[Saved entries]

****

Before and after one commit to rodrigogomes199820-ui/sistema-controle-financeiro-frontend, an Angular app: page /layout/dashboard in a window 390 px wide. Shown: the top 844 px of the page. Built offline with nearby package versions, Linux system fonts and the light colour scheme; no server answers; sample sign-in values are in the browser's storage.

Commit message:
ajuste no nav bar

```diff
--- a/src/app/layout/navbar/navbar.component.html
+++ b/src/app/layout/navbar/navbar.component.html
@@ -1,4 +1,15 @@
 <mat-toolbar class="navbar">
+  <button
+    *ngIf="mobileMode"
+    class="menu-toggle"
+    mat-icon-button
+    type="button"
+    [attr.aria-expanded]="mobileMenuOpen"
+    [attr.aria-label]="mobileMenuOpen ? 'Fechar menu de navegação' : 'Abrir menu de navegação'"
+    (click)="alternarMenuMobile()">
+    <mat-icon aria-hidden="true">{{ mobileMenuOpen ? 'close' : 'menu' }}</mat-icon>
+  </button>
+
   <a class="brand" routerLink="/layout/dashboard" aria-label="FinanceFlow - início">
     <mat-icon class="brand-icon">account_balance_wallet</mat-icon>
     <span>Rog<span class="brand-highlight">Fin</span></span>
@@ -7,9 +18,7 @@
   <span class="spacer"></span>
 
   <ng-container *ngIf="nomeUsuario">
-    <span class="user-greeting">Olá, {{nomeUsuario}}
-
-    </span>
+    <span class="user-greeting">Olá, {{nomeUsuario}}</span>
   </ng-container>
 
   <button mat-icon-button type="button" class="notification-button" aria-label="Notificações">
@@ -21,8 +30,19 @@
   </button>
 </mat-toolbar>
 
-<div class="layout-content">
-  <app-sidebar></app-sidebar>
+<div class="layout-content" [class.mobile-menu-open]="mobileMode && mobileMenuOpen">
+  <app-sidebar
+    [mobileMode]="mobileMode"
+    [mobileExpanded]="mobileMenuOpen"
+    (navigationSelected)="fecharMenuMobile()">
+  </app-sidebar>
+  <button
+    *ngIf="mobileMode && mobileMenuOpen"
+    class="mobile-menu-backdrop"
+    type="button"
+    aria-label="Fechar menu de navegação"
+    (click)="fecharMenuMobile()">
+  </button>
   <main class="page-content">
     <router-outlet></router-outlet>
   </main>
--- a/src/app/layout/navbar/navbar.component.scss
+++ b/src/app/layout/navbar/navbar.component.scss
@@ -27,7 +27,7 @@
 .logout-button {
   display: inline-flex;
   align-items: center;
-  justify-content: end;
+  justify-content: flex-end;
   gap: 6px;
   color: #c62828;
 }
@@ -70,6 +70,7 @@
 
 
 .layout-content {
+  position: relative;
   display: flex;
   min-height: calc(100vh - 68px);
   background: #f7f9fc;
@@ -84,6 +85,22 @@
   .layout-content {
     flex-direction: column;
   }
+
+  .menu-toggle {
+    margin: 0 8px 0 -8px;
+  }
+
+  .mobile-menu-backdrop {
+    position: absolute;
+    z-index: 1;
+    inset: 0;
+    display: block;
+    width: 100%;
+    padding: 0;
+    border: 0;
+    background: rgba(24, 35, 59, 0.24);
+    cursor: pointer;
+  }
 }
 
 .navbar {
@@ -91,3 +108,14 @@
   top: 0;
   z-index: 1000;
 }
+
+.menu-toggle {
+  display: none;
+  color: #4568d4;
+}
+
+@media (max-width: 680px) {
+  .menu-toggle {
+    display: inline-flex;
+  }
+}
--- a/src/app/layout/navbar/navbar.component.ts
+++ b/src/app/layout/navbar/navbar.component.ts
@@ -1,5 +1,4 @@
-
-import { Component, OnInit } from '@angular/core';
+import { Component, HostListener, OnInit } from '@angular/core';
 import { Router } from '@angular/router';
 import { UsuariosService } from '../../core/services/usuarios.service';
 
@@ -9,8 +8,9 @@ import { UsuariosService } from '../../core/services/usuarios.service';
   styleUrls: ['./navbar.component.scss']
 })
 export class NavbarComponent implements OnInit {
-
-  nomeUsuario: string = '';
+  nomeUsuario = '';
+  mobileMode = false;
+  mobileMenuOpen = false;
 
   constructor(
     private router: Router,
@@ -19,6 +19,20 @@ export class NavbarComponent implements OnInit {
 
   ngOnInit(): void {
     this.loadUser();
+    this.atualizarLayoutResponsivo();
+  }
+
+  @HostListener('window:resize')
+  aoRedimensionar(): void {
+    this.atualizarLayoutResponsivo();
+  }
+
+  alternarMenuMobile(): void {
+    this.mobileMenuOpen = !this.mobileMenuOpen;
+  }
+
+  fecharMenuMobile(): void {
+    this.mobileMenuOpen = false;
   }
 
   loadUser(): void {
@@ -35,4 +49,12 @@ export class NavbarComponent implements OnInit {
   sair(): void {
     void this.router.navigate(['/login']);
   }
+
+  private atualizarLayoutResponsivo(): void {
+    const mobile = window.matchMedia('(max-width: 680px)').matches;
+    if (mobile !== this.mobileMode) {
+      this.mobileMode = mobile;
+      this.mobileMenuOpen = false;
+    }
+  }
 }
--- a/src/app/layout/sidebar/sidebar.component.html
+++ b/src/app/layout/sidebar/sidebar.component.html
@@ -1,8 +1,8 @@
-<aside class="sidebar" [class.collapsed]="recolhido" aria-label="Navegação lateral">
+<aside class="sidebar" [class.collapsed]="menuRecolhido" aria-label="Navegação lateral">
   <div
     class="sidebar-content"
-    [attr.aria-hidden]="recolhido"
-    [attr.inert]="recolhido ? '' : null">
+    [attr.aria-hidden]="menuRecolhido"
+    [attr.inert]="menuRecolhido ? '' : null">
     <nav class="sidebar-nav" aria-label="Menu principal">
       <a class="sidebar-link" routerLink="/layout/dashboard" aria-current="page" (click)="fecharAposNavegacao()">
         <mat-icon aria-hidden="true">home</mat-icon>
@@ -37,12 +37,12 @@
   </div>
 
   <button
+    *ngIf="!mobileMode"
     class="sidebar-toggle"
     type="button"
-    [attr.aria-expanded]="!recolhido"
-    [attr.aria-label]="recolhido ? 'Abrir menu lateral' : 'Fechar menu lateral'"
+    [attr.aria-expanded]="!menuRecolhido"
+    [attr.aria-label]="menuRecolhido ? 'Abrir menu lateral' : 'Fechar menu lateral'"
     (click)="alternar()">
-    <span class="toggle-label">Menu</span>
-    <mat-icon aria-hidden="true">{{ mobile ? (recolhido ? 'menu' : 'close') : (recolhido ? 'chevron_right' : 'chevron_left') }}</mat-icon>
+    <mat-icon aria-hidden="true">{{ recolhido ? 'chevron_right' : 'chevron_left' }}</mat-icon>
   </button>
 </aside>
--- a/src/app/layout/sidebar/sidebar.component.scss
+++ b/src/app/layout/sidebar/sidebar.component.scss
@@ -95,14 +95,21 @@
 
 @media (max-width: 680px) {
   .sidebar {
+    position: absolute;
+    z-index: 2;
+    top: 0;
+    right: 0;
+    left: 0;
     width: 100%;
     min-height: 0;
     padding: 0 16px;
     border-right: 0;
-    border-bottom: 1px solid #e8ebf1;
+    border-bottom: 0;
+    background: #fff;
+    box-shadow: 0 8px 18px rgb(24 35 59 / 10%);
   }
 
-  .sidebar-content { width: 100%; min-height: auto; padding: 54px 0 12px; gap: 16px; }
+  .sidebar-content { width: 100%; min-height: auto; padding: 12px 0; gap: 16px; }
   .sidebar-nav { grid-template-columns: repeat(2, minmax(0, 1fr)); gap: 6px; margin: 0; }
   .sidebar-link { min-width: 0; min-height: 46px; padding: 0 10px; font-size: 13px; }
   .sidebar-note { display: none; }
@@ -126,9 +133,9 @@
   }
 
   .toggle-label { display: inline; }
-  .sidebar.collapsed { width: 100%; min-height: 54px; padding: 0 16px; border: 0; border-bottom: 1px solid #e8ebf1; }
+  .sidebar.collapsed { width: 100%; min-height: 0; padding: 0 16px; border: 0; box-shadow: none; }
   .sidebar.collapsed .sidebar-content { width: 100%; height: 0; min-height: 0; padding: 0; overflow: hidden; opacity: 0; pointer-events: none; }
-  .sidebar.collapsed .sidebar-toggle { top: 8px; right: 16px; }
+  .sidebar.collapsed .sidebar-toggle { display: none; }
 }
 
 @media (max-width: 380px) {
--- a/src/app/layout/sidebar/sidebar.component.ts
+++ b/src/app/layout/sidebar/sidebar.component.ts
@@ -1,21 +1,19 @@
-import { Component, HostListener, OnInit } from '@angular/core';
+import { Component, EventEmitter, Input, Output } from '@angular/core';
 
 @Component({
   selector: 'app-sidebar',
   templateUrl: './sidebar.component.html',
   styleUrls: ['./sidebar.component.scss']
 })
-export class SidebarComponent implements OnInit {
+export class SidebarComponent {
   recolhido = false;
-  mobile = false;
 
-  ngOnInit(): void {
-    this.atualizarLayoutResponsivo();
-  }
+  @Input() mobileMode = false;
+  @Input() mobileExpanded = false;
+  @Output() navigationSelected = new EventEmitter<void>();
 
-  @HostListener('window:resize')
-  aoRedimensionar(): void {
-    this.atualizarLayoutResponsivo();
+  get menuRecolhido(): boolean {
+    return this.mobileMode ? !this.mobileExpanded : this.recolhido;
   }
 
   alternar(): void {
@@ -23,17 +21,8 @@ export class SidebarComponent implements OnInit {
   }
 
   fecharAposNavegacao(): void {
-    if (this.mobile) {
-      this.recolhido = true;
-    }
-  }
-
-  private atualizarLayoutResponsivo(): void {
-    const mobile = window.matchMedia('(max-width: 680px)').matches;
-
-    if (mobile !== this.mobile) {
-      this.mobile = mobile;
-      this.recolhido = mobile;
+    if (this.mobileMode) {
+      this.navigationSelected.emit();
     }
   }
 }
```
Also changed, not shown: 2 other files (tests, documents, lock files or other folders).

****

▸ **TASK DESCRIPTION**:
Show me all lines in the records that contain "type".

▸ **RESPONSE TO THE TASK**:
+    type="button"
   <button mat-icon-button type="button" class="notification-button" aria-label="Notificações">
+    type="button"
     type="button"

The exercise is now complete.